● **How to complete this task**
Quote all of the data exactly as given. Skip every picture it contains.
*** Supplied material Section Begins ***
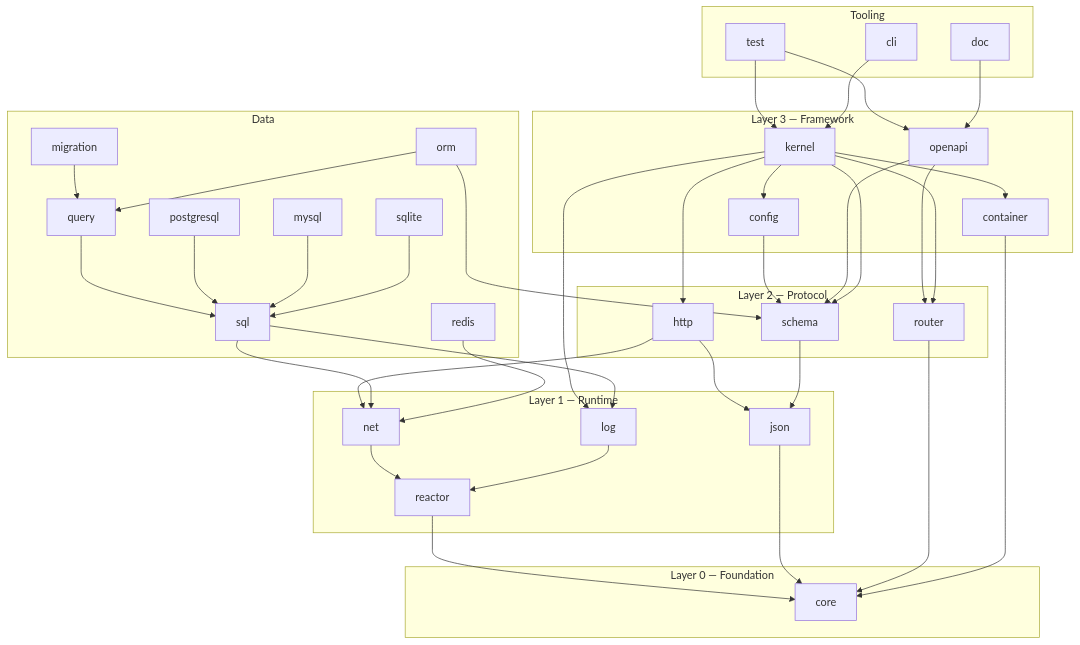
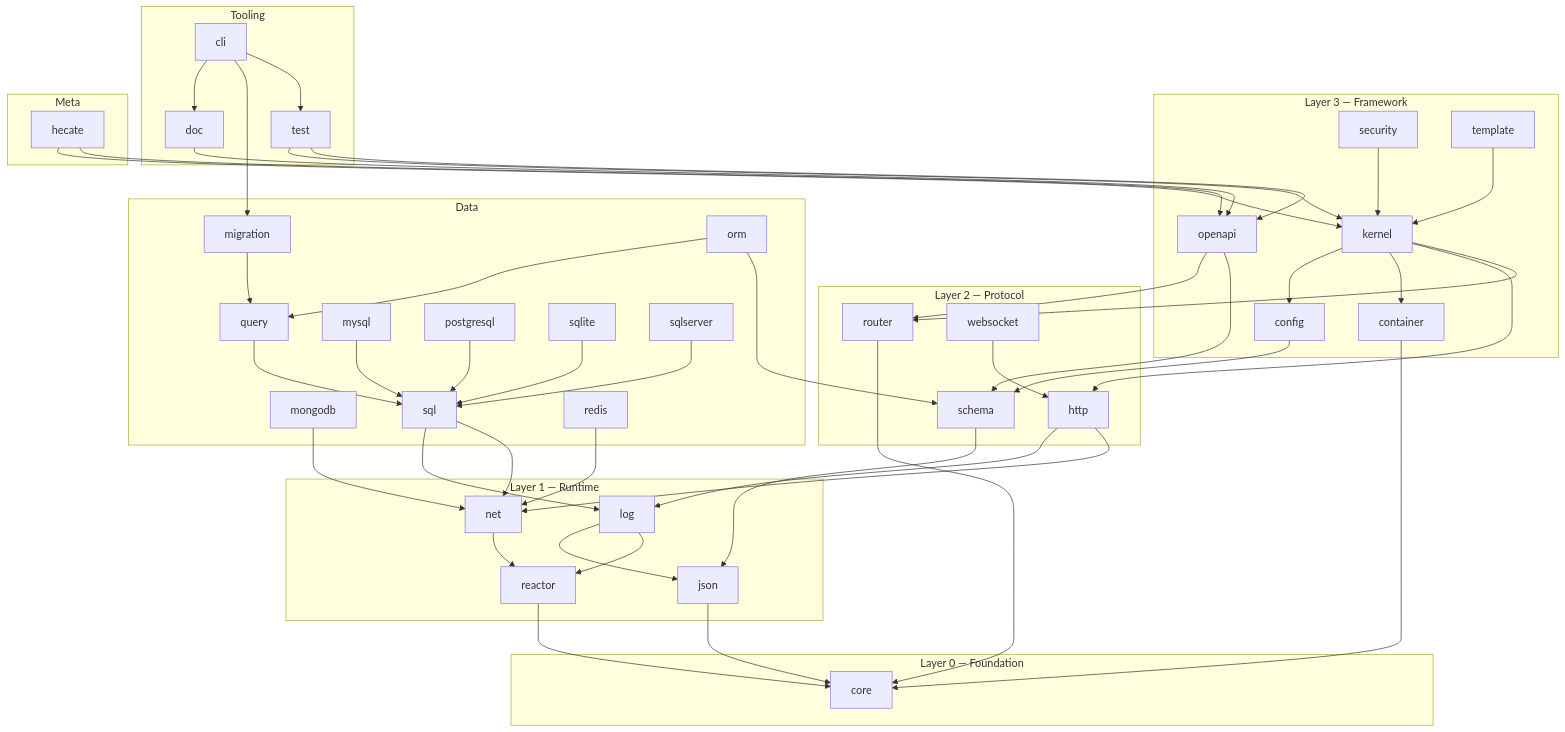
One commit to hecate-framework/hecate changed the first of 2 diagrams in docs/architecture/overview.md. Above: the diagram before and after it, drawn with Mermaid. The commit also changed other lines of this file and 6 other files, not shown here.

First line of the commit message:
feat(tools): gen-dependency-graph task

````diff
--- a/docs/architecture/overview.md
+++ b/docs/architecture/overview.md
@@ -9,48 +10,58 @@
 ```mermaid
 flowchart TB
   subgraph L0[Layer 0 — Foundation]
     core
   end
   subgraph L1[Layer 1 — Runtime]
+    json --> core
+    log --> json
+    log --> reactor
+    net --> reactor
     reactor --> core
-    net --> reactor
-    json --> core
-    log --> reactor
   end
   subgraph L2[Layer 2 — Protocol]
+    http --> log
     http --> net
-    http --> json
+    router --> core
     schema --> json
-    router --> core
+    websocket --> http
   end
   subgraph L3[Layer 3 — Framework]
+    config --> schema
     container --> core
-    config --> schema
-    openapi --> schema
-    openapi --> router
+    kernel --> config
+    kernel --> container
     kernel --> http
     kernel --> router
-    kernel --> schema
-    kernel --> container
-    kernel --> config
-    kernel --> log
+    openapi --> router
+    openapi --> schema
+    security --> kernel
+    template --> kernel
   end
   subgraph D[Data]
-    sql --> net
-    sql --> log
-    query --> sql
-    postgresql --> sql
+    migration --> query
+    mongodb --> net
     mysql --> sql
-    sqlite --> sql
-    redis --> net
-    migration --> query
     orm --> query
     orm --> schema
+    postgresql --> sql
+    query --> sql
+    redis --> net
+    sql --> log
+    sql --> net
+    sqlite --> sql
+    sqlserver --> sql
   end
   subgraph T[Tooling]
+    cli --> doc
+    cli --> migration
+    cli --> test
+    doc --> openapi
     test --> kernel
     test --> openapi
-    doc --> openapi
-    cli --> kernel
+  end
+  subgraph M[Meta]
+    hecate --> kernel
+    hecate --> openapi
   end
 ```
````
*** Supplied material Section Ends ***
● **Answer box**
One commit to hecate-framework/hecate changed the first of 2 diagrams in docs/architecture/overview.md. Above: the diagram before and after it, drawn with Mermaid. The commit also changed other lines of this file and 6 other files, not shown here.

First line of the commit message:
feat(tools): gen-dependency-graph task

````diff
--- a/docs/architecture/overview.md
+++ b/docs/architecture/overview.md
@@ -9,48 +10,58 @@
 ```mermaid
 flowchart TB
   subgraph L0[Layer 0 — Foundation]
     core
   end
   subgraph L1[Layer 1 — Runtime]
+    json --> core
+    log --> json
+    log --> reactor
+    net --> reactor
     reactor --> core
-    net --> reactor
-    json --> core
-    log --> reactor
   end
   subgraph L2[Layer 2 — Protocol]
+    http --> log
     http --> net
-    http --> json
+    router --> core
     schema --> json
-    router --> core
+    websocket --> http
   end
   subgraph L3[Layer 3 — Framework]
+    config --> schema
     container --> core
-    config --> schema
-    openapi --> schema
-    openapi --> router
+    kernel --> config
+    kernel --> container
     kernel --> http
     kernel --> router
-    kernel --> schema
-    kernel --> container
-    kernel --> config
-    kernel --> log
+    openapi --> router
+    openapi --> schema
+    security --> kernel
+    template --> kernel
   end
   subgraph D[Data]
-    sql --> net
-    sql --> log
-    query --> sql
-    postgresql --> sql
+    migration --> query
+    mongodb --> net
     mysql --> sql
-    sqlite --> sql
-    redis --> net
-    migration --> query
     orm --> query
     orm --> schema
+    postgresql --> sql
+    query --> sql
+    redis --> net
+    sql --> log
+    sql --> net
+    sqlite --> sql
+    sqlserver --> sql
   end
   subgraph T[Tooling]
+    cli --> doc
+    cli --> migration
+    cli --> test
+    doc --> openapi
     test --> kernel
     test --> openapi
-    doc --> openapi
-    cli --> kernel
+  end
+  subgraph M[Meta]
+    hecate --> kernel
+    hecate --> openapi
   end
 ```
````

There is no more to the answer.